Before her return to Pakistan, Benazir Bhutto said this about the risk of assassination: "What I really need to ask myself is: Do I give up, do I let the militants determine the agenda?" It is a question every Pakistani, indeed everyone, must now ask after her Dec. 27 killing by a suicide terrorist.
Ms. Bhutto's legacy will be measured by her final sacrifice in trying to set a democratic agenda for her country and to reverse the agenda of Islamic militants who feared her possible success.
The first way to honor her legacy would be for President Pervez Musharraf to set up an independent and respected panel of investigators to uncover the group and circumstances behind her assassination.
Knowing the hand behind this killing will help wake up Pakistanis to forces they must confront – rather than continuing to say the fight against terror is only an American problem.
When she returned Oct. 18 after years of exile, one person who openly vowed to arrange for her killing was the top commander of the Pakistani Taliban, Baitullah Mehsud, a man with ties to Al Qaeda. But there may also be elements within the Army's powerful Inter-Services Intelligence agency that may be behind the attack.
Another way to honor Bhutto's legacy is for Musharraf to pick up her banner of relentlessly trying to bring back democracy to Pakistan.
He must ensure that the Jan. 8 parliamentary elections are delayed only long enough for her Pakistan Peoples Party – perhaps the largest in the country – to regroup under a new leader and to allow better security measures to be given to major candidates. The president, who himself has been the target of repeated jihadist assassination attempts, must not use this latest violence to further put off the end of his authoritarian rule.
As the export center for global terrorism, Pakistan must quickly overcome its long history of political violence and religious-ethnic-class divides to unite under democratic principles. For a country of 165 million people – more than in Russia – that will require standing up to forces of division that violate freedoms and civic rights.
Bhutto understood the sacrifices that must be made. The former prime minister cited the 1983 return of political opposition leader Benigno Aquino to the Philippines and how his assassination helped inspire Filipinos to rise up together and oust a dictator in the name of "people's power."
But even in the Philippines, that democratic success took three years to play out. Pakistan may indeed face a long period of turmoil after her death. But Pakistanis must now realize from this tragedy that their future lies not so much in political personalities like Bhutto but in the principles that she stood for and in suppressing militancy.
One other legacy of hers must also be honored: Bhutto was the first woman elected to lead a Muslim country. In many Muslim countries, women have taken heart from her leadership to challenge their lesser roles in society.

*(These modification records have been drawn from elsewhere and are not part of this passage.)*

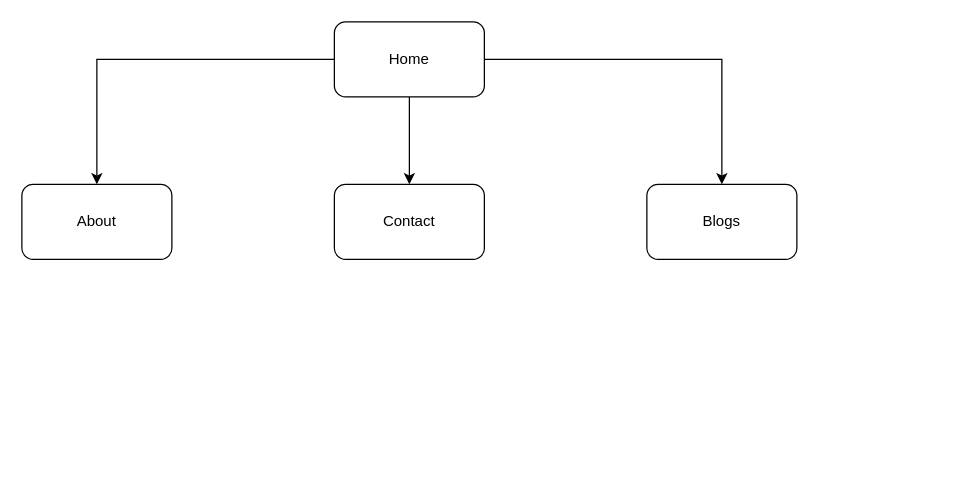
Above: SiteMap.drawio in noramiao/CoderA_T1A2 (draw.io), before the change. Source tidied: cells renumbered, new cells numbered last; positions are measured from the earlier drawing's top-left corner, leaving out a move shared by most shapes. Both pictures are drawn from the tidied source at 125%, with x=0, y=0 at pixel (21, 21).
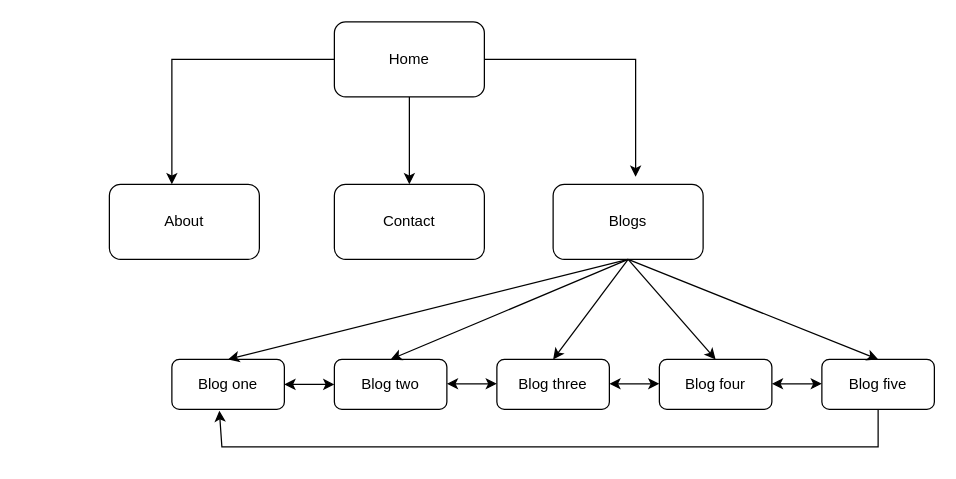
The same diagram, later.

The change refers to these unchanged cells:
```xml
<mxCell id="5" value="Home" style="rounded=1;whiteSpace=wrap;html=1;" parent="1" vertex="1">
  <mxGeometry x="250" width="120" height="60" as="geometry" />
</mxCell>
```

Diff of the diagram source:
```diff
@@
     <mxCell id="2" style="edgeStyle=orthogonalEdgeStyle;rounded=0;jettySize=auto;html=1;" parent="1" edge="1" source="5" target="6">
-      <mxGeometry relative="1" as="geometry" />
+      <mxGeometry relative="1" as="geometry">
+        <Array as="points">
+          <mxPoint x="120" y="30" />
+        </Array>
+      </mxGeometry>
     </mxCell>
@@
-    <mxCell id="4" style="edgeStyle=orthogonalEdgeStyle;rounded=0;jettySize=auto;html=1;" parent="1" edge="1" source="5" target="8">
-      <mxGeometry relative="1" as="geometry" />
-    </mxCell>
@@
     <mxCell id="6" value="About" style="rounded=1;whiteSpace=wrap;html=1;" parent="1" vertex="1">
-      <mxGeometry y="130" width="120" height="60" as="geometry" />
+      <mxGeometry x="70" y="130" width="120" height="60" as="geometry" />
     </mxCell>
@@
     <mxCell id="8" value="Blogs" style="whiteSpace=wrap;html=1;rounded=1;" parent="1" vertex="1">
-      <mxGeometry x="500" y="130" width="120" height="60" as="geometry" />
+      <mxGeometry x="425" y="130" width="120" height="60" as="geometry" />
     </mxCell>
+    <mxCell id="9" value="Blog two" style="whiteSpace=wrap;html=1;rounded=1;" parent="1" vertex="1">
+      <mxGeometry x="250" y="270" width="90" height="40" as="geometry" />
+    </mxCell>
+    <mxCell id="10" value="Blog three" style="whiteSpace=wrap;html=1;rounded=1;" parent="1" vertex="1">
+      <mxGeometry x="380" y="270" width="90" height="40" as="geometry" />
+    </mxCell>
+    <mxCell id="11" value="Blog four" style="whiteSpace=wrap;html=1;rounded=1;" parent="1" vertex="1">
+      <mxGeometry x="510" y="270" width="90" height="40" as="geometry" />
+    </mxCell>
+    <mxCell id="12" value="Blog five" style="whiteSpace=wrap;html=1;rounded=1;" parent="1" vertex="1">
+      <mxGeometry x="640" y="270" width="90" height="40" as="geometry" />
+    </mxCell>
+    <mxCell id="13" value="Blog one" style="whiteSpace=wrap;html=1;rounded=1;" parent="1" vertex="1">
+      <mxGeometry x="120" y="270" width="90" height="40" as="geometry" />
+    </mxCell>
+    <mxCell id="4" style="edgeStyle=orthogonalEdgeStyle;rounded=0;jettySize=auto;html=1;entryX=0.55;entryY=-0.1;entryDx=0;entryDy=0;entryPerimeter=0;" parent="1" edge="1" source="5" target="8">
+      <mxGeometry relative="1" as="geometry" />
+    </mxCell>
+    <mxCell id="14" style="endArrow=classic;startArrow=classic;html=1;rounded=0;entryX=0;entryY=0.5;entryDx=0;entryDy=0;" parent="1" edge="1" target="9">
+      <mxGeometry relative="1" as="geometry">
+        <mxPoint x="210" y="290" as="sourcePoint" />
+      </mxGeometry>
+    </mxCell>
+    <mxCell id="15" style="endArrow=classic;startArrow=classic;html=1;rounded=0;entryX=0;entryY=0.5;entryDx=0;entryDy=0;" parent="1" edge="1">
+      <mxGeometry relative="1" as="geometry">
+        <mxPoint x="340" y="289.5" as="sourcePoint" />
+        <mxPoint x="380" y="289.5" as="targetPoint" />
+        <Array as="points">
+          <mxPoint x="350" y="289.5" />
+        </Array>
+      </mxGeometry>
+    </mxCell>
+    <mxCell id="16" style="endArrow=classic;startArrow=classic;html=1;rounded=0;entryX=0;entryY=0.5;entryDx=0;entryDy=0;" parent="1" edge="1">
+      <mxGeometry relative="1" as="geometry">
+        <mxPoint x="470" y="289.5" as="sourcePoint" />
+        <mxPoint x="510" y="289.5" as="targetPoint" />
+        <Array as="points">
+          <mxPoint x="480" y="289.5" />
+        </Array>
+      </mxGeometry>
+    </mxCell>
+    <mxCell id="17" style="endArrow=classic;startArrow=classic;html=1;rounded=0;entryX=0;entryY=0.5;entryDx=0;entryDy=0;" parent="1" edge="1">
+      <mxGeometry relative="1" as="geometry">
+        <mxPoint x="600" y="289.5" as="sourcePoint" />
+        <mxPoint x="640" y="289.5" as="targetPoint" />
+        <Array as="points">
+          <mxPoint x="610" y="289.5" />
+        </Array>
+      </mxGeometry>
+    </mxCell>
+    <mxCell id="18" style="endArrow=classic;html=1;rounded=0;exitX=0.5;exitY=1;exitDx=0;exitDy=0;entryX=0.422;entryY=1.025;entryDx=0;entryDy=0;entryPerimeter=0;" parent="1" edge="1" source="12" target="13">
+      <mxGeometry relative="1" as="geometry">
+        <Array as="points">
+          <mxPoint x="685" y="340" />
+          <mxPoint x="160" y="340" />
+        </Array>
+      </mxGeometry>
+    </mxCell>
+    <mxCell id="19" style="endArrow=classic;html=1;rounded=0;exitX=0.5;exitY=1;exitDx=0;exitDy=0;entryX=0.5;entryY=0;entryDx=0;entryDy=0;" parent="1" edge="1" source="8" target="13">
+      <mxGeometry relative="1" as="geometry" />
+    </mxCell>
+    <mxCell id="20" style="endArrow=classic;html=1;rounded=0;exitX=0.5;exitY=1;exitDx=0;exitDy=0;entryX=0.5;entryY=0;entryDx=0;entryDy=0;" parent="1" edge="1" source="8" target="9">
+      <mxGeometry relative="1" as="geometry" />
+    </mxCell>
+    <mxCell id="21" style="endArrow=classic;html=1;rounded=0;exitX=0.5;exitY=1;exitDx=0;exitDy=0;entryX=0.5;entryY=0;entryDx=0;entryDy=0;" parent="1" edge="1" source="8" target="10">
+      <mxGeometry relative="1" as="geometry" />
+    </mxCell>
+    <mxCell id="22" style="endArrow=classic;html=1;rounded=0;exitX=0.5;exitY=1;exitDx=0;exitDy=0;entryX=0.5;entryY=0;entryDx=0;entryDy=0;" parent="1" edge="1" source="8" target="11">
+      <mxGeometry relative="1" as="geometry" />
+    </mxCell>
+    <mxCell id="23" style="endArrow=classic;html=1;rounded=0;exitX=0.5;exitY=1;exitDx=0;exitDy=0;entryX=0.5;entryY=0;entryDx=0;entryDy=0;" parent="1" edge="1" source="8" target="12">
+      <mxGeometry relative="1" as="geometry" />
+    </mxCell>
```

Before her return, Bhutto updated her autobiography, "Benazir Bhutto – Daughter of the East," writing that she knew the stakes for herself and Pakistan in reentering a turbulent nation. But she also wrote she was doing it for "the entire world." She set the agenda for anyone threatened by militants.